ECAC Hockey Loses Legendary Coach

ECAC Hockey Loses Legendary Coach

ALBANY, N.Y. -- Tim Taylor, the longtime Yale hockey coach, died Saturday after a long battle with cancer. Taylor, who was coach of the Bulldogs for 28 seasons in a 30-year span, was 71.

His passing came two weeks after Yale won its first national title April 13 in Pittsburgh, defeating rival Quinnipiac. The Bulldogs are coached by Keith Allain, a student-athlete at Yale under Taylor and later his assistant in the 1980s.  

Born March 26, 1942, Taylor attended Harvard University from 1959-63 and played on the school's men's ice hockey team. He captained the Crimson team that won the Ivy League and ECAC Hockey Championship in 1963 and posted 46 goals and 33 assists for 79 points in 68 career games.

Taylor represented the United States twice as a player in international competition, competing on the U.S. Men’s National Team in both 1965 and 1967.

"The ECAC Hockey family, and hockey community, has suffered a great loss with the passing of coach Tim Taylor. He is an icon within ECAC Hockey and the entire sport,” remarked Steve Hagwell, ECAC Hockey Commissioner. “A gentleman's gentleman, Coach epitomized the true meaning of honor, integrity, loyalty and class. Coach truly was a blessing to everyone who had the privilege of knowing him. I certainly am a better man because of my relationship and friendship with coach. He will greatly missed, but not forgotten."

Taylor’s coaching resume includes a historic 28-year run (1976-83/1984-93/1994-2006) as the head coach of Yale’s men’s ice hockey team. He coached more games than anyone else in the history of the ECAC Hockey and led the Bulldogs to 19 ECAC Hockey playoff appearances. He earned the ECAC Hockey Coach of the Year Award on three occasions (1987, 1992, 1998). He won more games (337) than any coach in the 117-year history of the program.

ECAC Hockey renamed its coach of the year award for Taylor in 2007.
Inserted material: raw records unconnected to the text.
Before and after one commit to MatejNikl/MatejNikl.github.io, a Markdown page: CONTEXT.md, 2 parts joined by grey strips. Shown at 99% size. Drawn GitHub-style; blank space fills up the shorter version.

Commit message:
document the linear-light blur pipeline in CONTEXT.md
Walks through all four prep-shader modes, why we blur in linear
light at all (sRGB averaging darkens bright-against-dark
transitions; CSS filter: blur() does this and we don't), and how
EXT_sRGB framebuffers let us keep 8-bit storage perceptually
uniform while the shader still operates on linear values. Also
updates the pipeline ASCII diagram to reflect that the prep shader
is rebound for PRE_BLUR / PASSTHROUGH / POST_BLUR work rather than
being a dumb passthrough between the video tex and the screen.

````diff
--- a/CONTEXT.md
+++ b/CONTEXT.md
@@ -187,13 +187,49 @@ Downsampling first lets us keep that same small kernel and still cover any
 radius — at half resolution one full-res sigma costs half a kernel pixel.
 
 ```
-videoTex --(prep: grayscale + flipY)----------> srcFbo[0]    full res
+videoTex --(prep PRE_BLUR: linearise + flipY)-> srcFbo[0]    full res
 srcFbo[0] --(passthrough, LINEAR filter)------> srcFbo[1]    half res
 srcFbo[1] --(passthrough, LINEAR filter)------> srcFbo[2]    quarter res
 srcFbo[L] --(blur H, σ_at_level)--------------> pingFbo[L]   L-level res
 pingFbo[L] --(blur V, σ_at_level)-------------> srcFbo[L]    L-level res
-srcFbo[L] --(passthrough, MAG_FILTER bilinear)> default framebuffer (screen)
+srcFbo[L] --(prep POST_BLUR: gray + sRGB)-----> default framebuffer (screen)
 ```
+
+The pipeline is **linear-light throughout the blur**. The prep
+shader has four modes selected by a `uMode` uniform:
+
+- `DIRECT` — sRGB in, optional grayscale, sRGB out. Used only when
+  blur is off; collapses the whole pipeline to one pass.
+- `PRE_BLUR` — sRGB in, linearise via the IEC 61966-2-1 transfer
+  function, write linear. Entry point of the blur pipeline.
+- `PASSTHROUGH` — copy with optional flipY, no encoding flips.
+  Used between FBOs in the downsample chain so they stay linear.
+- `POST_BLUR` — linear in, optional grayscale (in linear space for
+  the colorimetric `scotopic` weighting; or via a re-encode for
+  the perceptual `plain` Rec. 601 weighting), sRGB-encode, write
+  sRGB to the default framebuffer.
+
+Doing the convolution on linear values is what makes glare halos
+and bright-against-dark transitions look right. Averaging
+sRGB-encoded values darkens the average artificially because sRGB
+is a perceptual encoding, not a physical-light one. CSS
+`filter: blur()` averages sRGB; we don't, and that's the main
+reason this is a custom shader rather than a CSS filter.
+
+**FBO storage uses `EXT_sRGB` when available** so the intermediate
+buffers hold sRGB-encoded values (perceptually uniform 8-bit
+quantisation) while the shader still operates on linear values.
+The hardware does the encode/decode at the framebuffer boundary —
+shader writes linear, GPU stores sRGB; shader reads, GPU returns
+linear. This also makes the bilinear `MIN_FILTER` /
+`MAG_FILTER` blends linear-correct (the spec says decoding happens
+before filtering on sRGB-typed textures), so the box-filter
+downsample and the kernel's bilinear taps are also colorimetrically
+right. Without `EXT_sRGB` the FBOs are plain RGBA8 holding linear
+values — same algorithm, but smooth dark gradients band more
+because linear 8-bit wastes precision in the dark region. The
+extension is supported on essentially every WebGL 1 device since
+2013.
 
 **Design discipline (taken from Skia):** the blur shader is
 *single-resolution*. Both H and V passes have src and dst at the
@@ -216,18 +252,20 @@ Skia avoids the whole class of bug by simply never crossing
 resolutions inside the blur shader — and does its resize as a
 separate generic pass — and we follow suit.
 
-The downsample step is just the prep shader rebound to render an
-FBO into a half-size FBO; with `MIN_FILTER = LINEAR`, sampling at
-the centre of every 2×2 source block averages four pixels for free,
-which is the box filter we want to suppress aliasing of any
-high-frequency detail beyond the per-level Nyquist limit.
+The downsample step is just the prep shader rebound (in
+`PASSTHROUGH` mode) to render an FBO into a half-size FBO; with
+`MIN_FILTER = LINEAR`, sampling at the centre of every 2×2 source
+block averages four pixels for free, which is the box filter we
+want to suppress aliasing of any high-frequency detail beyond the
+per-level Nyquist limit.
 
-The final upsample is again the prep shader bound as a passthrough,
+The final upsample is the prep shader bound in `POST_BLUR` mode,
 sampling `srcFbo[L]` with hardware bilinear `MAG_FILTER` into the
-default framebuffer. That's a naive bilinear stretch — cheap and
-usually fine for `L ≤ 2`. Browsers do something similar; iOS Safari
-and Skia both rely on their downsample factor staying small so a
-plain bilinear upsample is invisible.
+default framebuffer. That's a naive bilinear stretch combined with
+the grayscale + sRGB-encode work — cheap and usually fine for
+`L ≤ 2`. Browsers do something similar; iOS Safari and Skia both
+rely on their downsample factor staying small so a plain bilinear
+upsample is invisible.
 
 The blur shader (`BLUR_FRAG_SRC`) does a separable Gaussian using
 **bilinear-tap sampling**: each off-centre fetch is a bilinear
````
The 1997-98 season, one in which he was honored with the Spencer Penrose Award as the NCAA Division I Coach of the Year, included a school-record 23 wins, Yale’s first conference crown and a berth in the NCAA tournament.